Just a curious observer of life, sharing what I think & imagine through written word.
The Room with the Rose Wallpaper
PART ONE 事故物件 'jiko bukken' Accident Property ... A property where an unnatural death has occurred. ...... IN TOKYO, UNLIKE some other metropolises, there is a boom-and-bust cycle in the housing and overall construction industry. Skyscrapers alongside prototypical apartment buildings rise and fall in a rolling tide of urban renaissance. If you don’t visit a certain ward for a few months, it’s not uncommon to see an entirely new office building taking the place of the previous, less-fortunate business. It’s not all chrome and escalators, however. The urban sprawl is also spotted with droves of old-construction buildings and historical treasures, a reminder that hyper-modernized Tokyo has ancient and well-preserved roots. If you walk too swiftly down tree-lined Omotesando avenue, you might pass right by a centuries-old shrine nestled between a Starbucks and Gucci store.

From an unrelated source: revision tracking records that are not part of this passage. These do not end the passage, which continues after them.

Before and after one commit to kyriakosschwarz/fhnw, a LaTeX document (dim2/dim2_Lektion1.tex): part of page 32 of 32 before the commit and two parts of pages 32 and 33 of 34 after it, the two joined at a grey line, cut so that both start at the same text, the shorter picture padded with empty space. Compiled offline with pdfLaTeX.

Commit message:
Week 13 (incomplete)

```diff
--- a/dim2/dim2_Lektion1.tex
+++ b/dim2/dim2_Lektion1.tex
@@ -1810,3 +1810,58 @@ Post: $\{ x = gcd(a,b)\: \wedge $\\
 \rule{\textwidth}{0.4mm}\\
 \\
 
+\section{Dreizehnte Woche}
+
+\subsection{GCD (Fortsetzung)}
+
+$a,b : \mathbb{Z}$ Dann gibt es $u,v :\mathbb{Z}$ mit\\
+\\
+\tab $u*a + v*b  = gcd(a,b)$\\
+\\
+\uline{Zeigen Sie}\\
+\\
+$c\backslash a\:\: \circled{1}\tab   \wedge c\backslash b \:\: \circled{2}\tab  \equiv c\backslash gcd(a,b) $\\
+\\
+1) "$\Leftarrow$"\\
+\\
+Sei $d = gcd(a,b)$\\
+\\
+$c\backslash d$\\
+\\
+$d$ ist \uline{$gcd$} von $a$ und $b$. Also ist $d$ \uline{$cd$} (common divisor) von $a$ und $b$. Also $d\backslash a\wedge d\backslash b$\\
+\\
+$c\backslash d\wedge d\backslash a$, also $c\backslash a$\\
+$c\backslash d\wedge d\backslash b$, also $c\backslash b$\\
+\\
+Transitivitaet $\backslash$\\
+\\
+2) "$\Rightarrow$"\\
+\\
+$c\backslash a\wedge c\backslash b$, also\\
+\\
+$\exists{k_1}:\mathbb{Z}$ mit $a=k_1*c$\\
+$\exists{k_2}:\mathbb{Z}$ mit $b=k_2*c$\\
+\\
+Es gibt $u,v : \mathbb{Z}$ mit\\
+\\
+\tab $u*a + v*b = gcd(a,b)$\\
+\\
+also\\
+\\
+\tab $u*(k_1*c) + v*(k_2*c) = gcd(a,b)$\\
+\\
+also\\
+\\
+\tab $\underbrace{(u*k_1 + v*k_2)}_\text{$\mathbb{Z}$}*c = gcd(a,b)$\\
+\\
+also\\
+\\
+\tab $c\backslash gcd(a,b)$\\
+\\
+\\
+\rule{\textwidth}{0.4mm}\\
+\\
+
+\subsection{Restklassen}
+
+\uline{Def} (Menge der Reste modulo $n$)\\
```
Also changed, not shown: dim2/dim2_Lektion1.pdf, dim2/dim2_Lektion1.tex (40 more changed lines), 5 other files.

Beauty Brings Beasts
“Beauty is a curse on the world. It keeps us from seeing who the real monsters are.” - The Carver WHEN EVELYN WAS a young girl, she remembered the strangely exotic feel of her mother’s hair-prickled calves on her tender hands, evoking the same fascination of one’s first time touching a hitherto unknown texture—an elephant’s skin or the first barefooted step into beach sand. As she watched her mother carefully smooth generous layers of Pond’s Cold Cream over her willowy legs, she wondered when those mysterious, prickly intruders would begin to sprout from her own naked legs. She unconsciously wrinkled her face in disgust imagining the coarse hairs wriggling up, out, and free to break through the boundary layer of her skin. Her mother, unaware of Evelyn’s internal musings, continued to heap on the cream. She would scold Evelyn, too, if she didn’t do the same before leaving the house as it maintained her “lovely, ivory complexion,” which was associated with the coveted women of prominence. Evelyn’s mother came from humble origins herself, being a working-class Scottish immigrant. She lived life with surgical precision yet moved with the graceful beauty of a painter’s hands, introducing a touch of ornate ceremony to even the most mundane tasks. Mother could make setting the table for morning breakfast appear a lavish display, her slender fingers delicately placing each item of cutlery in its place, just so. And it was with this elegant manner that she carefully massaged the last of the thick cream into her hands, while Evelyn sat nearby, lost in her imagination.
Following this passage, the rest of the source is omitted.